The storm, which is expected to make landfall late on Friday or early on Saturday, is about 160km southeast of the city of Galveston and is on course to pass directly over Houston - the fourth-largest city in the US.

Thousands flee

Ports were closed and the US Coast Guard said a ship with 22 people aboard was stranded without power 145 km off the US coast.

Hurricane Ike comes in the midst of a heavy storm season [AFP]
Hundreds of thousands have fled Galveston and low-lying areas under mandatory evacuation orders.

Al Jazeera's Mike Kirsch in Texas said the storm was expected to affect 400km of the southern US coastline.

The authorities have urged those remaining to move before Ike's winds begin to make car travel dangerous.

In central Houston, around 80km inland from Galveston, businesses closed and windows were boarded up.

"Officials in Galveston say the main road [inland] has been cut off by water ... Officials are getting everyone inside, ready for the moment of truth," Kirsch said.

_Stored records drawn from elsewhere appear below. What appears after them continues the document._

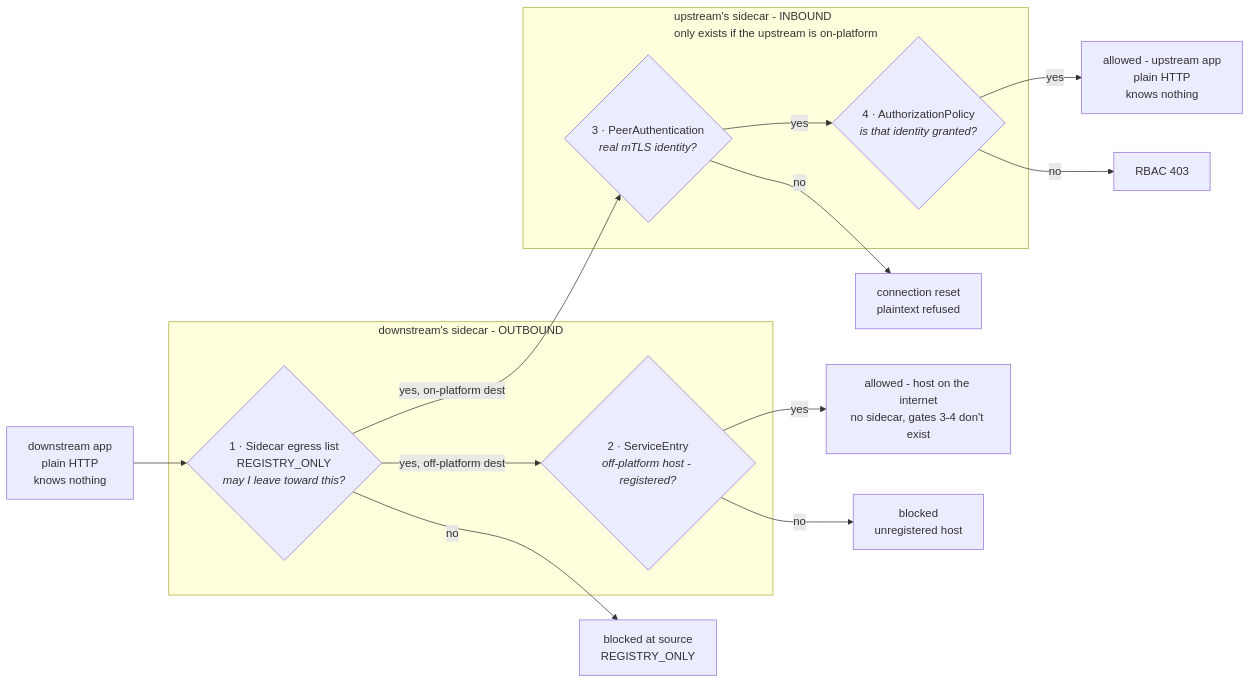
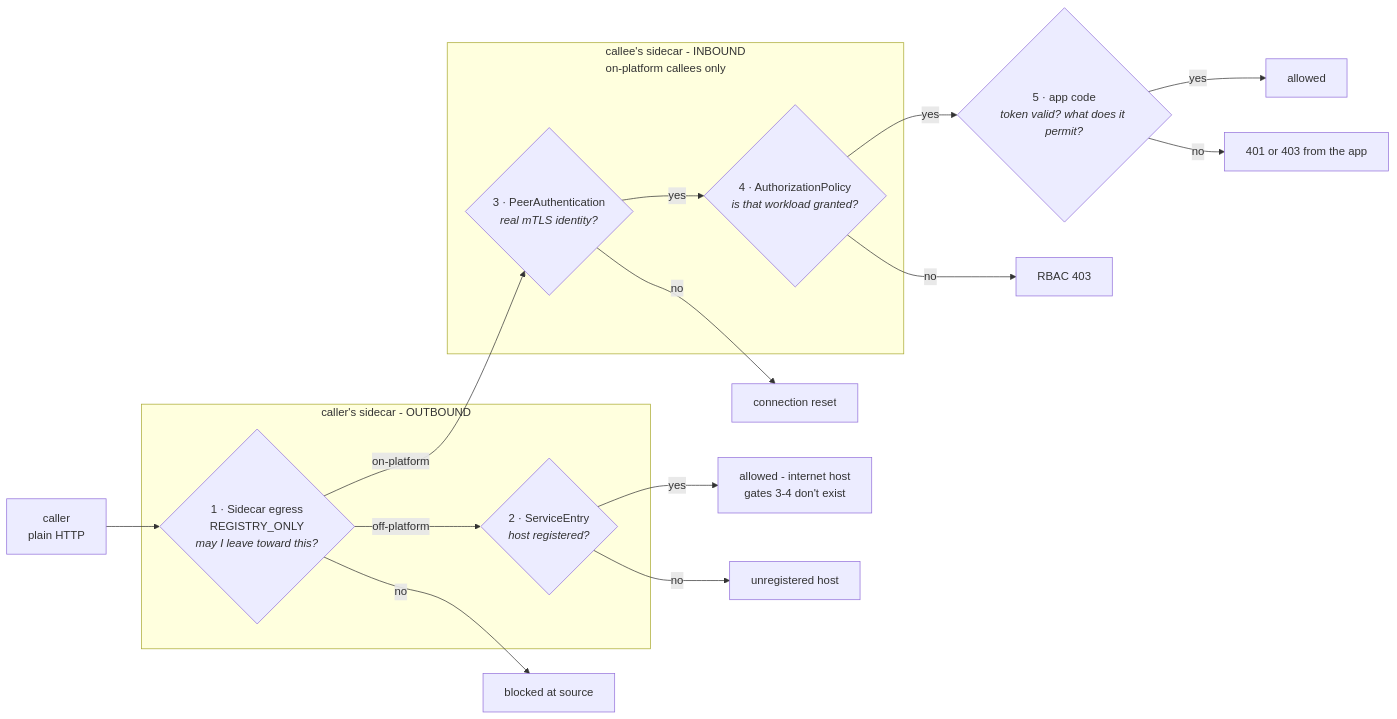
Before and after one commit to cujarrett/homelab: the diagram in platform/docs/connections.md, drawn with Mermaid. The commit also changed other lines of this file and 1 other file, not shown here.

````diff
--- a/platform/docs/connections.md
+++ b/platform/docs/connections.md
@@ -94,25 +28,27 @@
 ```mermaid
 flowchart LR
-    APP["downstream app<br/>plain HTTP<br/>knows nothing"] --> G1
+    APP["caller<br/>plain HTTP"] --> G1
 
-    subgraph OUT["downstream's sidecar - OUTBOUND"]
-      G1{"1 · Sidecar egress list<br/>REGISTRY_ONLY<br/><i>may I leave toward this?</i>"}
-      G2{"2 · ServiceEntry<br/><i>off-platform host - registered?</i>"}
+    subgraph OUT["caller's sidecar - OUTBOUND"]
+      G1{"1 · Sidecar egress<br/>REGISTRY_ONLY<br/><i>may I leave toward this?</i>"}
+      G2{"2 · ServiceEntry<br/><i>host registered?</i>"}
     end
 
-    subgraph IN["upstream's sidecar - INBOUND<br/>only exists if the upstream is on-platform"]
+    subgraph IN["callee's sidecar - INBOUND<br/>on-platform callees only"]
       G3{"3 · PeerAuthentication<br/><i>real mTLS identity?</i>"}
-      G4{"4 · AuthorizationPolicy<br/><i>is that identity granted?</i>"}
+      G4{"4 · AuthorizationPolicy<br/><i>is that workload granted?</i>"}
       G3 -->|yes| G4
     end
 
-    G1 -->|"yes, on-platform dest"| G3
-    G1 -->|"yes, off-platform dest"| G2
-    G2 -->|yes| NET["allowed - host on the internet<br/>no sidecar, gates 3-4 don't exist"]
-    G4 -->|yes| DST["allowed - upstream app<br/>plain HTTP<br/>knows nothing"]
+    G1 -->|"on-platform"| G3
+    G1 -->|"off-platform"| G2
+    G2 -->|yes| NET["allowed - internet host<br/>gates 3-4 don't exist"]
+    G4 -->|yes| G5{"5 · app code<br/><i>token valid? what does it permit?</i>"}
+    G5 -->|yes| DST["allowed"]
 
-    G1 -->|no| D1["blocked at source<br/>REGISTRY_ONLY"]
-    G2 -->|no| D2["blocked<br/>unregistered host"]
-    G3 -->|no| D3["connection reset<br/>plaintext refused"]
+    G1 -->|no| D1["blocked at source"]
+    G2 -->|no| D2["unregistered host"]
+    G3 -->|no| D3["connection reset"]
     G4 -->|no| D4["RBAC 403"]
+    G5 -->|no| D5["401 or 403 from the app"]
 ```
````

George Bush, the US president, said he was "deeply concerned" about the storm and for those in Texas, his home state.

The storm was also expected to cause further disruption to the oil industry, with refineries in Texas directly in Ike's path.

"Close to 20 per cent of the US refining capability could be lost for a long period of time," said Jim Rouiller, a meteorologist at Planalytics, a private weather forecaster.

Ike comes in the midst of a heavy storm season in the US and Caribbean and just 10 days after hurricane Gustav struck the US coast.

The hurricane has already battered the Caribbean, causing at least four deaths in Cuba, where over one million people were evacuated.